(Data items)
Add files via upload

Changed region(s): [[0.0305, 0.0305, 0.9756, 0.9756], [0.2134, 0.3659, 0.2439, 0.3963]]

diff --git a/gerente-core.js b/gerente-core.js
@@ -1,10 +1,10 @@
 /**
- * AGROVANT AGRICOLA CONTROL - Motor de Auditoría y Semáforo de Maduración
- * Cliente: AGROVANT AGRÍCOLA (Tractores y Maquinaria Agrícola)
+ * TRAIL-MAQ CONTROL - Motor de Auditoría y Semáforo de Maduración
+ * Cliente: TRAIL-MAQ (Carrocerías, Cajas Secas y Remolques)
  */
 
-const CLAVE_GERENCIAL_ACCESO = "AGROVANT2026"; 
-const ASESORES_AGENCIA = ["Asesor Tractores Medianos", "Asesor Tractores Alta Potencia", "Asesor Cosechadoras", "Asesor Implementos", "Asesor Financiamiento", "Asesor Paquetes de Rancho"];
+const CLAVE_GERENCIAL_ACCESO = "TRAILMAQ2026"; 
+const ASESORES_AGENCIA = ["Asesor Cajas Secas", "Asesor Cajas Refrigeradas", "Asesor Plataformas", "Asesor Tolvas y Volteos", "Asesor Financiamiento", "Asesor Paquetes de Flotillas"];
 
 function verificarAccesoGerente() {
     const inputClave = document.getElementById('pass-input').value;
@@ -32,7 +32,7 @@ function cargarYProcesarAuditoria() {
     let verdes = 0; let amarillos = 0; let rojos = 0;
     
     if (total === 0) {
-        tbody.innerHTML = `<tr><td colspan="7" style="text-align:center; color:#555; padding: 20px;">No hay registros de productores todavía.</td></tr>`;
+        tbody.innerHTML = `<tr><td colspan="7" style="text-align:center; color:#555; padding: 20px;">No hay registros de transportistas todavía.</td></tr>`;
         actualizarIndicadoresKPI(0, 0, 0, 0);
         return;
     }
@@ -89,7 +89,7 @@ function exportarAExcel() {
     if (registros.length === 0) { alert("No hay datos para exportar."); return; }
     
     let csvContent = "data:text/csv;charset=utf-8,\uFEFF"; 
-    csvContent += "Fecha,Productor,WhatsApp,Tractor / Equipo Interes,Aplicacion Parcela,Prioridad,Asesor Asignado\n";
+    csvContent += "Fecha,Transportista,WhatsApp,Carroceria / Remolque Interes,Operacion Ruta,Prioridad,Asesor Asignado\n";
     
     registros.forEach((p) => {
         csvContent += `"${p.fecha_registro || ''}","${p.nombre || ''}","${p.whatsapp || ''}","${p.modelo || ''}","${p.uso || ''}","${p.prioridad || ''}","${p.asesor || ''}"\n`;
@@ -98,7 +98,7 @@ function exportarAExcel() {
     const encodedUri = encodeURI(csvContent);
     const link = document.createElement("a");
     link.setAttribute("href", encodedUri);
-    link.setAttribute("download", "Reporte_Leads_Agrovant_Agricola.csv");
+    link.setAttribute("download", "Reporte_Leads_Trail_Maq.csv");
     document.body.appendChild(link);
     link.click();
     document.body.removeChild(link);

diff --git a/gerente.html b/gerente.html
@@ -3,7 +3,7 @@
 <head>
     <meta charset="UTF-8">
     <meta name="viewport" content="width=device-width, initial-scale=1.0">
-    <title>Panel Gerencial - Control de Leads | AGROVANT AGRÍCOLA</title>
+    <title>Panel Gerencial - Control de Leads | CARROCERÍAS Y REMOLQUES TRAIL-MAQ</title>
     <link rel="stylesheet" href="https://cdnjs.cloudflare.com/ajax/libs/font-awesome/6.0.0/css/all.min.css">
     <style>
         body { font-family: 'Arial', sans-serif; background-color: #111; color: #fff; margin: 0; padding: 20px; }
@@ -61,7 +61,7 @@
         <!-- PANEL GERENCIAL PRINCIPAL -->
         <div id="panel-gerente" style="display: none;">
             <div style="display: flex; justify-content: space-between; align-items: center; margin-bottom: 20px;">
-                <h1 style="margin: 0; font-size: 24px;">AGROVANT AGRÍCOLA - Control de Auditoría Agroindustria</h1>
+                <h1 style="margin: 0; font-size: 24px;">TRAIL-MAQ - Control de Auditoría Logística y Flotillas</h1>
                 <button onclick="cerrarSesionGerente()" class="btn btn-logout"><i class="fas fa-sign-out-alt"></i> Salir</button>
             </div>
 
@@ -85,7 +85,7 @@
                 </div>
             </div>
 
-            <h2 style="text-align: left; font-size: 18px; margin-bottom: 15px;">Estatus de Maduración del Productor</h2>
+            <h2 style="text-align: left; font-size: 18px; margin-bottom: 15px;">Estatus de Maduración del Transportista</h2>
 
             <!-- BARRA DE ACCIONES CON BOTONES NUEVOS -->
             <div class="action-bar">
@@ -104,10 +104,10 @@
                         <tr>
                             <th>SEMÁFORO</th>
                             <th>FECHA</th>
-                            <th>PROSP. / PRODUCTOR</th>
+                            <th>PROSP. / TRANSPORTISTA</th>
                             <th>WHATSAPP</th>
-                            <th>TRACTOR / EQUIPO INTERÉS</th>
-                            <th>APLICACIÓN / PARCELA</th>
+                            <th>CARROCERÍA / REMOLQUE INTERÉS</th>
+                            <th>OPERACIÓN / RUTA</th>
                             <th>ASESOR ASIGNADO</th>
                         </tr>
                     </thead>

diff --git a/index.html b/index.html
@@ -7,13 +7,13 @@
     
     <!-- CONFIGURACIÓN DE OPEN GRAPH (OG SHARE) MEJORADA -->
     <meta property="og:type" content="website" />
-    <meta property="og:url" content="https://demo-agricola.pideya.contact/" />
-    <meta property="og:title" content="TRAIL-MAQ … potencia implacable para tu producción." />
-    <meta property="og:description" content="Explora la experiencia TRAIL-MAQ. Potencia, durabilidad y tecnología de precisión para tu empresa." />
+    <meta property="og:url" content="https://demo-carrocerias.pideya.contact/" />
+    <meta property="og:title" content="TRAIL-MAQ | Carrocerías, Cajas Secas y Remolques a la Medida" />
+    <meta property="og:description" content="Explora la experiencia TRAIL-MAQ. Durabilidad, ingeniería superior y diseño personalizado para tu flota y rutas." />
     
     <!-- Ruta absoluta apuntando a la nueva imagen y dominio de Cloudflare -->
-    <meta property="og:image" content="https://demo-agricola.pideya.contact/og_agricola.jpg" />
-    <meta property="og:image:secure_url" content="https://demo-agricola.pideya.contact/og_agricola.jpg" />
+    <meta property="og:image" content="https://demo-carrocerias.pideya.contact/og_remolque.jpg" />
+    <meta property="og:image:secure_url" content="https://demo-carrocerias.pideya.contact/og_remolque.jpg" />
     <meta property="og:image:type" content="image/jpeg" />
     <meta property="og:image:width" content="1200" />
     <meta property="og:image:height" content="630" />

== Problem to solve ==
Looking at the data above, say how many lines include the string "contact" and add nothing.

== Answer space ==
6